(Dataset items)

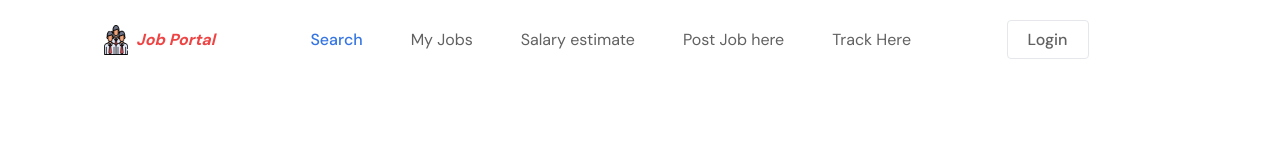
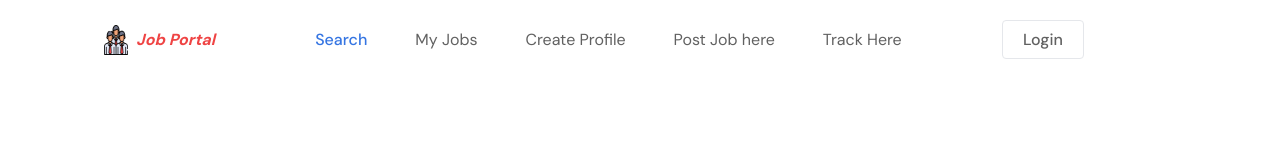
Before and after one commit to dhivya-kumaravel/my-project, a React (Vite) app: page / in a window 1280 px wide. Shown: the top 160 px of the page. Built offline with nearby package versions, Linux system fonts and the light colour scheme.

Commit message:
commited

```diff
--- a/src/Components/Navbar.jsx
+++ b/src/Components/Navbar.jsx
@@ -1,6 +1,8 @@
 import React, { useState } from 'react'
 import { Link, NavLink } from 'react-router-dom'
 import { FaBars, FaXmark } from "react-icons/fa6";
+
+
 
 const Navbar = () => {
     const [isMenuOpen, setIsMenuOpen]=useState(false)
@@ -10,16 +12,22 @@ const Navbar = () => {
     const navItems = [
     {path: "/", title: "Search"},
     {path: "/my-job", title: "My Jobs"},
-    {path: "/salary", title: "Salary estimate"},
+    {path: "/create-profile", title: "Create Profile"},
     {path: "/post-job", title: "Post Job here"},
-    {path: "/track-here", title: "Track Here"}
-    ]
+    {path: "/track-here", title: "Track Here"}]
+
+
+
+
+
+
+
 
   return (
+
     <header className='max-w-screen-2xl container mx-auto xl:px-24 px-4'>
         <nav className='flex justify-between items-center py-6 flex-wrap'>
-
-                <div className='flex items-center gap-2'><img className='w-8 h-8 pl-2' src="./images/employee.png" alt="logo" />
+          <div className='flex items-center gap-2'><img className='w-8 h-8 pl-2' src="./images/employee.png" alt="logo" />
                 <a className = "text-red-500 font-bold italic" href="/">Job Portal</a></div>
                 <div className='flex flex-wrap'>
 
@@ -59,6 +67,10 @@ const Navbar = () => {
                   </NavLink>
                     </li>))
                     }</ul>
+                    <div className="space-x-4">
+        <Link to="/create-profile" className="hover:underline">Create Profile</Link>
+      </div>
+
         </div>
     </header>
   )
--- a/src/Router/Router.jsx
+++ b/src/Router/Router.jsx
@@ -6,6 +6,7 @@ import MyJobs from "../Pages/MyJobs.jsx";
 import Login from "../Components/Login.jsx";
 import SignUp from "../Components/SignUp.jsx";
 import Track from "../Components/Track.jsx";
+import CreateProfile from "../Components/CreateProfile.jsx";
 
 const router = createBrowserRouter([
     {
@@ -16,7 +17,9 @@ const router = createBrowserRouter([
       {path: "/my-job",  element: <MyJobs/>},
       {path:"/login", element: <Login/>},
       {path:"/signup", element: <SignUp/>},
-      {path:"/track-here", element:<Track/>}
+      {path:"/track-here", element:<Track/>},
+      {path:"/create-profile", element:<CreateProfile/>}
+
 
       ]
     },
```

> **WORK TASK**
For this exercise, please reproduce the records above exactly and drop the images.

> **RESPONSE TO THE TASK**
Before and after one commit to dhivya-kumaravel/my-project, a React (Vite) app: page / in a window 1280 px wide. Shown: the top 160 px of the page. Built offline with nearby package versions, Linux system fonts and the light colour scheme.

Commit message:
commited

```diff
--- a/src/Components/Navbar.jsx
+++ b/src/Components/Navbar.jsx
@@ -1,6 +1,8 @@
 import React, { useState } from 'react'
 import { Link, NavLink } from 'react-router-dom'
 import { FaBars, FaXmark } from "react-icons/fa6";
+
+
 
 const Navbar = () => {
     const [isMenuOpen, setIsMenuOpen]=useState(false)
@@ -10,16 +12,22 @@ const Navbar = () => {
     const navItems = [
     {path: "/", title: "Search"},
     {path: "/my-job", title: "My Jobs"},
-    {path: "/salary", title: "Salary estimate"},
+    {path: "/create-profile", title: "Create Profile"},
     {path: "/post-job", title: "Post Job here"},
-    {path: "/track-here", title: "Track Here"}
-    ]
+    {path: "/track-here", title: "Track Here"}]
+
+
+
+
+
+
+
 
   return (
+
     <header className='max-w-screen-2xl container mx-auto xl:px-24 px-4'>
         <nav className='flex justify-between items-center py-6 flex-wrap'>
-
-                <div className='flex items-center gap-2'><img className='w-8 h-8 pl-2' src="./images/employee.png" alt="logo" />
+          <div className='flex items-center gap-2'><img className='w-8 h-8 pl-2' src="./images/employee.png" alt="logo" />
                 <a className = "text-red-500 font-bold italic" href="/">Job Portal</a></div>
                 <div className='flex flex-wrap'>
 
@@ -59,6 +67,10 @@ const Navbar = () => {
                   </NavLink>
                     </li>))
                     }</ul>
+                    <div className="space-x-4">
+        <Link to="/create-profile" className="hover:underline">Create Profile</Link>
+      </div>
+
         </div>
     </header>
   )
--- a/src/Router/Router.jsx
+++ b/src/Router/Router.jsx
@@ -6,6 +6,7 @@ import MyJobs from "../Pages/MyJobs.jsx";
 import Login from "../Components/Login.jsx";
 import SignUp from "../Components/SignUp.jsx";
 import Track from "../Components/Track.jsx";
+import CreateProfile from "../Components/CreateProfile.jsx";
 
 const router = createBrowserRouter([
     {
@@ -16,7 +17,9 @@ const router = createBrowserRouter([
       {path: "/my-job",  element: <MyJobs/>},
       {path:"/login", element: <Login/>},
       {path:"/signup", element: <SignUp/>},
-      {path:"/track-here", element:<Track/>}
+      {path:"/track-here", element:<Track/>},
+      {path:"/create-profile", element:<CreateProfile/>}
+
 
       ]
     },
```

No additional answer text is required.